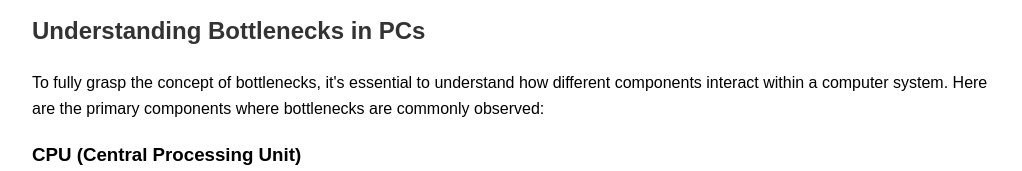
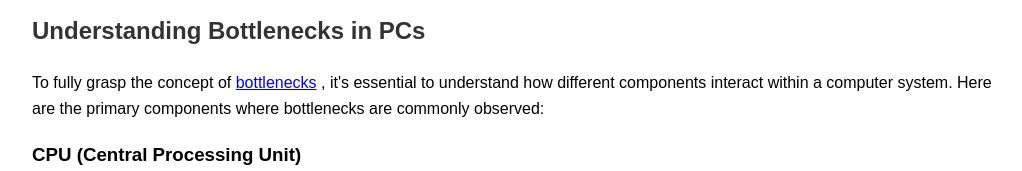
Before and after one commit to hopeduck/Bottleneck-Calculator, a plain HTML site: page index.html in a window 1280 px wide. Shown: the part 374-545 px from the top of the page, without its empty margins (128-1150 px from the left). Drawn offline with Linux system fonts and the light colour scheme.

Commit message:
Update index.html

```diff
--- a/index.html
+++ b/index.html
@@ -77,7 +77,7 @@
             <p>A bottleneck in a computer system occurs when the capacity of one component restricts the overall performance of the entire system. Just like the narrow neck of a bottle limits the flow of liquid, a bottleneck in a PC limits data flow, causing performance issues. Bottlenecks can occur in various components, including the CPU, GPU, RAM, and storage devices.Also <a href="https://www.bottleneck-calculators.com/">Bottleneck calculator</a> use algorithms to compare the performance of different hardware components.</p>
 
             <h2 id="understanding-bottlenecks-in-pcs">Understanding Bottlenecks in PCs</h2>
-            <p>To fully grasp the concept of bottlenecks, it's essential to understand how different components interact within a computer system. Here are the primary components where bottlenecks are commonly observed:</p>
+            <p>To fully grasp the concept of <a href="https://bottleneckcalculator-3849.james0613424.workers.dev/">bottlenecks</a> , it's essential to understand how different components interact within a computer system. Here are the primary components where bottlenecks are commonly observed:</p>
 
             <h3>CPU (Central Processing Unit)</h3>
             <p>The CPU is the brain of your computer, handling most of the computational tasks. If your CPU is not powerful enough to keep up with other components, it can become a bottleneck. This is often seen when pairing a high-end graphics card with an older or less powerful CPU.</p>
```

-- TASK INSTRUCTIONS --
Each entry above should be written out again exactly, without its pictures.

-- ANSWER SECTION --
Before and after one commit to hopeduck/Bottleneck-Calculator, a plain HTML site: page index.html in a window 1280 px wide. Shown: the part 374-545 px from the top of the page, without its empty margins (128-1150 px from the left). Drawn offline with Linux system fonts and the light colour scheme.

Commit message:
Update index.html

```diff
--- a/index.html
+++ b/index.html
@@ -77,7 +77,7 @@
             <p>A bottleneck in a computer system occurs when the capacity of one component restricts the overall performance of the entire system. Just like the narrow neck of a bottle limits the flow of liquid, a bottleneck in a PC limits data flow, causing performance issues. Bottlenecks can occur in various components, including the CPU, GPU, RAM, and storage devices.Also <a href="https://www.bottleneck-calculators.com/">Bottleneck calculator</a> use algorithms to compare the performance of different hardware components.</p>
 
             <h2 id="understanding-bottlenecks-in-pcs">Understanding Bottlenecks in PCs</h2>
-            <p>To fully grasp the concept of bottlenecks, it's essential to understand how different components interact within a computer system. Here are the primary components where bottlenecks are commonly observed:</p>
+            <p>To fully grasp the concept of <a href="https://bottleneckcalculator-3849.james0613424.workers.dev/">bottlenecks</a> , it's essential to understand how different components interact within a computer system. Here are the primary components where bottlenecks are commonly observed:</p>
 
             <h3>CPU (Central Processing Unit)</h3>
             <p>The CPU is the brain of your computer, handling most of the computational tasks. If your CPU is not powerful enough to keep up with other components, it can become a bottleneck. This is often seen when pairing a high-end graphics card with an older or less powerful CPU.</p>
```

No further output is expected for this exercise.